Directions for this task
Return, from the material below, each line in which the word "Built" is present.
[Supplied entries Boundary: Start]
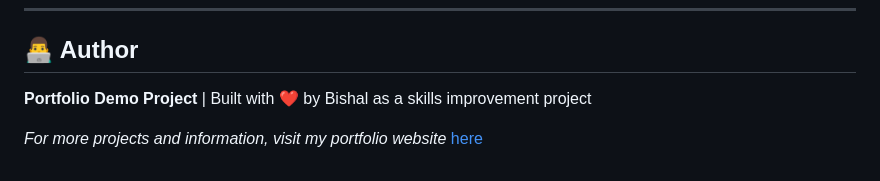
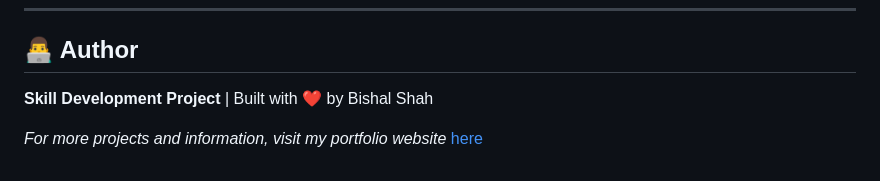
Before and after one commit to Bishal-K-Shah/aus-biz-data-viz, a Markdown page: README.md, the part around the change. Drawn GitHub-style.

```diff
--- a/README.md
+++ b/README.md
@@ -230,6 +230,6 @@ The dashboard is fully responsive with breakpoints at:
 
 ## 👨‍💻 Author
 
-**Portfolio Demo Project** | Built with ❤️ by Bishal as a skills improvement project
+**Skill Development Project** | Built with ❤️ by Bishal Shah
 
 *For more projects and information, visit my portfolio website* [here](https://bishalkshah.com.np)
```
[Supplied entries Boundary: End]
Problem solution
-**Portfolio Demo Project** | Built with ❤️ by Bishal as a skills improvement project
+**Skill Development Project** | Built with ❤️ by Bishal Shah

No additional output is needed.